David Nield writing for Science Alert:
“We were expecting to find that the fiber was a single mass,” says one of the team, Hannes Schniepp. “But what we found was that the silk was actually a kind of tiny cable.”
The idea of nanostrands in spider silk has been suggested before, but this is the first time scientists have been able to clearly see how it works, and to what extent. The researchers chose the brown recluse spider for the study, because its silk is flat rather than cylindrical.
Each nanostrand is at least 50 times as long as it is wide, and once you factor in the special looping technique that the same lab team discovered last year, you’re left with a super-sturdy material that’s five times stronger than steel in the weight it can hold.
“We believe that the secret of brown recluse spider silk essentially stems from the individual nanofibril,” says Schniepp.
The cool thing is of course how this can be used on humans.

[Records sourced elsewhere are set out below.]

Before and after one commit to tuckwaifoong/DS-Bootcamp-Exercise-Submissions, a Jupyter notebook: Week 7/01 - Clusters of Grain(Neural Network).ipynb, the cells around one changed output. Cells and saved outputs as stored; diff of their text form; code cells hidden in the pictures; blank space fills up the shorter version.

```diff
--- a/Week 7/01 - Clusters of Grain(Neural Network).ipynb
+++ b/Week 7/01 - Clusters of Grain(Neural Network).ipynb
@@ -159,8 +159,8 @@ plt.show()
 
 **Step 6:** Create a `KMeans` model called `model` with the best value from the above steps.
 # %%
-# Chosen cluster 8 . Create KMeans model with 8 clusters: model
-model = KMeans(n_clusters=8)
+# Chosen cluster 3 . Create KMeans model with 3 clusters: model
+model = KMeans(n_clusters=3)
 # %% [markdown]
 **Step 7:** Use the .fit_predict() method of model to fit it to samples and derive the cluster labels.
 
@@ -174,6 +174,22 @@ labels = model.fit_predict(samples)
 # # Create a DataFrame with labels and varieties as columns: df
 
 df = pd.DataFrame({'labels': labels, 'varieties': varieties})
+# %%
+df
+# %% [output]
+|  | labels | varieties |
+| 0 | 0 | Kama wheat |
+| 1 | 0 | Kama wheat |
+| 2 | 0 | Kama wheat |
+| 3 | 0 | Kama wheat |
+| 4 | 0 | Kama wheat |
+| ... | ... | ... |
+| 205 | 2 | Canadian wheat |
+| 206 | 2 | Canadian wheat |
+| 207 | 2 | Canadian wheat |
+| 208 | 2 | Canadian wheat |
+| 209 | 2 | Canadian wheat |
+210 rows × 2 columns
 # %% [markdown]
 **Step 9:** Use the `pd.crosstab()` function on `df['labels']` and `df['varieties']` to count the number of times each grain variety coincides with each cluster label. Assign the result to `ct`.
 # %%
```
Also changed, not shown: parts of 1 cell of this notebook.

David continues to say:
Plenty of research has already been carried out into creating artificial spider silk – for everything from making bike helmets to healing wounds – and the latest nanoscale research should prove very useful indeed.